Judge Orders Mediation in SBA Discrimination Lawsuit

Judge Orders Mediation in SBA Discrimination Lawsuit


A federal judge has ordered mediation in a landmark discrimination case against the U.S. Small Business Administration brought by Diamond Ventures, LLC.

Diamond Ventures filed the lawsuit in 2003, alleging that discriminatory practices in the SBA’s Small Business Investment Company (SBIC) have adversely impact minority and women-owned businesses after the firm’s own SBIC applications were rejected twice. Through matching funds requested from the SBA, Diamond Ventures’ ultimate goal was to spur business development in low-income communities.

“Judge (Gladys) Kessler started the hearing saying the case needed to be resolved,” said C. Earl Peek, managing parter and co-founder of Diamond Ventures, in an exclusive interview with Politic365. “The case had been on her docket for some time, actually over seven years, and she wants the parties at this point to have a resolution.”

Peek is inclined to agree.

“The time has come,” he said. “In the end, the evidence speaks for itself.”

SBA statistics considered in the case reportedly show just two people of 350 licensed managers in the program were African-American managers; the SBA’s own statistics show black owned firms received less than 3 percent of SBA approved financing; and .49 percent of all SBA dollars were to black-owned firms, illustrating that SBA’s policies for decades have had a disparate discriminatory impact on blacks and minorities.

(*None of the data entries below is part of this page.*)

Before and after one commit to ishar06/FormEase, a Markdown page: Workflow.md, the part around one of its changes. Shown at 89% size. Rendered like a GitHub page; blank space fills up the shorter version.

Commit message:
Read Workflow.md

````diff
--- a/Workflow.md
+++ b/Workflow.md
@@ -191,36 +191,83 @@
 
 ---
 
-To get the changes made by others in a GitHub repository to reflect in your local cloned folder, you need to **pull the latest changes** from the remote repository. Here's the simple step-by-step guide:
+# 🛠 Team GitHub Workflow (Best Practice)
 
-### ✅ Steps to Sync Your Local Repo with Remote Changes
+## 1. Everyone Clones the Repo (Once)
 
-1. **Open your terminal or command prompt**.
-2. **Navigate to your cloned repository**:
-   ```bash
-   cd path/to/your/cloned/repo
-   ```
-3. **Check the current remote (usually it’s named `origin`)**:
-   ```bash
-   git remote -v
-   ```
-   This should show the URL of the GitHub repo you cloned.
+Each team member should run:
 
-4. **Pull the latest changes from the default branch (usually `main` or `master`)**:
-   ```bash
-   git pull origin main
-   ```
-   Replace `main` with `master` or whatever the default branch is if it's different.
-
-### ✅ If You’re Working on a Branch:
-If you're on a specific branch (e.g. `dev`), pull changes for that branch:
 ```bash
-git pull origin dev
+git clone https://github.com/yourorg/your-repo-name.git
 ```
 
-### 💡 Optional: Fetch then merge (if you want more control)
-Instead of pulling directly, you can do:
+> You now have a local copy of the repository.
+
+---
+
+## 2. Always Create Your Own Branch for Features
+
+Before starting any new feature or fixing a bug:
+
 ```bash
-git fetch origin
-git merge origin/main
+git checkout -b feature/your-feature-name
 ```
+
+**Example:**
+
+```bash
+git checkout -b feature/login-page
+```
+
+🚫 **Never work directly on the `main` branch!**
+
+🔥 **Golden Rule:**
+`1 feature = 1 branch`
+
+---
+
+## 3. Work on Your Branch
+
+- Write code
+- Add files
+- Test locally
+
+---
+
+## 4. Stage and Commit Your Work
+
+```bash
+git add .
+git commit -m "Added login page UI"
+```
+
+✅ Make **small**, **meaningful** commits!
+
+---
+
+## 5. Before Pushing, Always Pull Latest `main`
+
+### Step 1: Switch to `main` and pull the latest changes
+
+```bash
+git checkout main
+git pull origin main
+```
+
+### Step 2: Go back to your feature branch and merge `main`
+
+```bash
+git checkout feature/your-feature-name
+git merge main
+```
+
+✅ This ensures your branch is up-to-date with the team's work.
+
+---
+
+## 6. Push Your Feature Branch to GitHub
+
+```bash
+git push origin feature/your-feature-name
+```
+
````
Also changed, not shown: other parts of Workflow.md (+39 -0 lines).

SBA officials have declined to comment on the case, but a spokesman told the New York Times that the SBA is “committed to licensing minority applicants as SBICs.”

An experienced mediator has been appointed to the case, Peek said, and he expects mediation to begin within the next week. Another status hearing is scheduled for May 15.

Diamond Ventures is seeking legal fees, damages from lost profits when the SBA denied its applications, its SBIC license and the $100 million in leverage in the firm’s initial request.

On a broader scale, Peek said the firm wants SBA to change its operations and its practices that is not detrimental to the program, but opens it up “to the diversity of men and women who are qualified but don’t fit the mold of what (the SBA) sees traditionally.”

According to a company press release, Diamond will push for a jury trial if the claims aren’t amicably resolved during the mediation.

Peek remains optimistic about the outcome.

“This is hopefully, and with God’s grace, going to be a victory,” he said. “Not just a victory for Diamond Ventures, but for the American community. And for minorities and women who aspire to help their communities.”